It'll only require a couple of pipe wrenches and a few hand tools to disassemle the current setup.
Just disconnect the empty tank(s), open the valves on the stove to clear whatever residual propane is in the lines, and you won't have any problems with the removal. It's just plumbing, basically. (Plumbing that can kill you or burn up your bus if you don't do it right, but it's not hard to work with.) Run your lines using regular black iron pipe (I used 1/2" pipe in mine, I think); use YELLOW (gas) teflon tape for the joints (available at most hardware stores that sell black iron pipe); and use one of those home-style flexible gas lines for connecting water heaters, stoves, dryers, etc. to house gas lines. It says DO NOT USE IN RVs on the flexible pipe connection piece, but I've never had a problem with it -- you pays your money and you takes your chances -- I think the issue is vibration cracking the flexible steel line, but I drive rarely, so it's not an issue for me (I have decided). You can shut the gas off to the stove at the TANK before you drive, then pressurize the system when you are set up somewhere, and then check for any damage to the flexible line. It's overkill, IMHO. If you do much driving, just make sure to secure the flexible line so that it does not vibrate. Maybe use some of those screw-down zip-ties every six inches or so (the whole flexible part on mine is just 18" long).

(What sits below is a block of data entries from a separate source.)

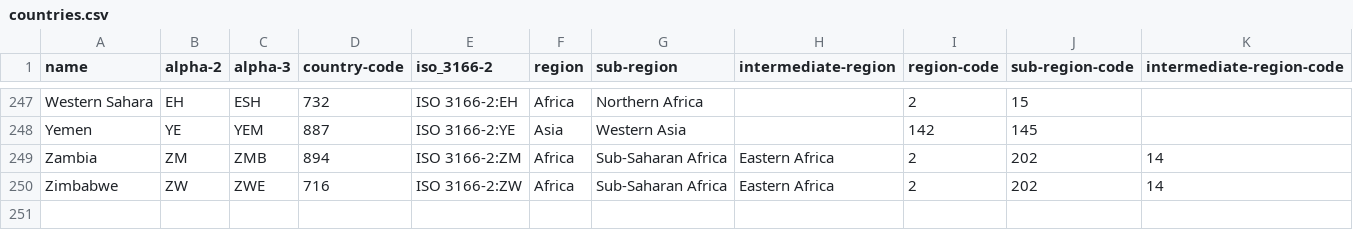
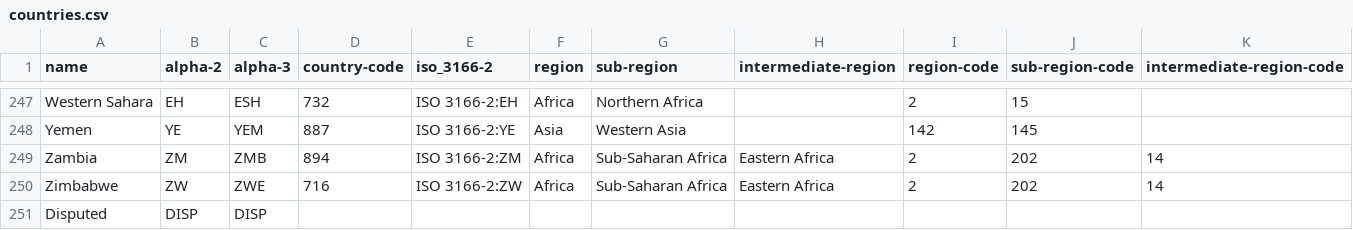
Before and after one commit to unepwcmc/ocean-plus-habitats, a CSV file: lib/data/countries.csv, drawn as a sheet; only a part is shown, gaps mark what is left out.

Commit message:
Update countries CSV to include disputed territories country

```diff
--- a/lib/data/countries.csv
+++ b/lib/data/countries.csv
@@ -250 +250,2 @@
 "Zimbabwe","ZW","ZWE",716,"ISO 3166-2:ZW","Africa","Sub-Saharan Africa","Eastern Africa",2,202,14
+"Disputed","DISP","DISP",,,,,,,,
```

There's probably some expensive "RV rated" stuff like this at an RV dealership (shoot you can scrounge it from the camper installation!)
I have some information about how I installed an RV range in my bus on my pages in the Gallery. It has worked flawlessly for 5 years.
All you need for the plumbing are a couple of small pipe wrenches; yellow teflon tape for the joints; a tape measure; the right amount of black iron pipe and fittings (Ells, Tees, whatever your plan calls for); a replacement regulator for a gas grill (hooks to you LP tank); and the flexible stove connection. (Plus some brass fittings that will match the stove connection to the fittings on your range -- just have to see exactly what you have to figure out what you need.)
If you work with black iron pipe, you can get your pieces cut and threaded at the hardware store (usually) or by a plumber. Or you can just buy stock lengths and make the installation fit your needs somehow without cutting it. Nipples are used to join the joints that join pipe sections together at the fittings (ells or tees, or unions. They are just short pieces of pipe that are threaded on both ends.The nipple sizes for black iron pipe start at "close" (which means that the nipple is so short as to not add any length to the joined pieces, and go up to 12" by 1/2" increments, so you can generally make a length of pipe come out within 1/2" of what you need (E.G. Need 11' 8 1/2" piece of pipe = 10' length + coupling + 12" nipple + coupling + 8 1/2" section = 11' 8 1/2" -- [edited bad math] -- actually, each coupling adds about one pipe diameter to the length of the set-up, so you have to take that into account -- it's mostly trial and error, lay it out close, hook it up, see what you got, diddle it until it fits.)
I don't mean to minimize the safety aspects of this. Vibration does crack fittings, and a cracked LP fitting can kill in a few ways. BUT -- this ain't rocket science, just basic plumbing.
Check out my installation pages for pics.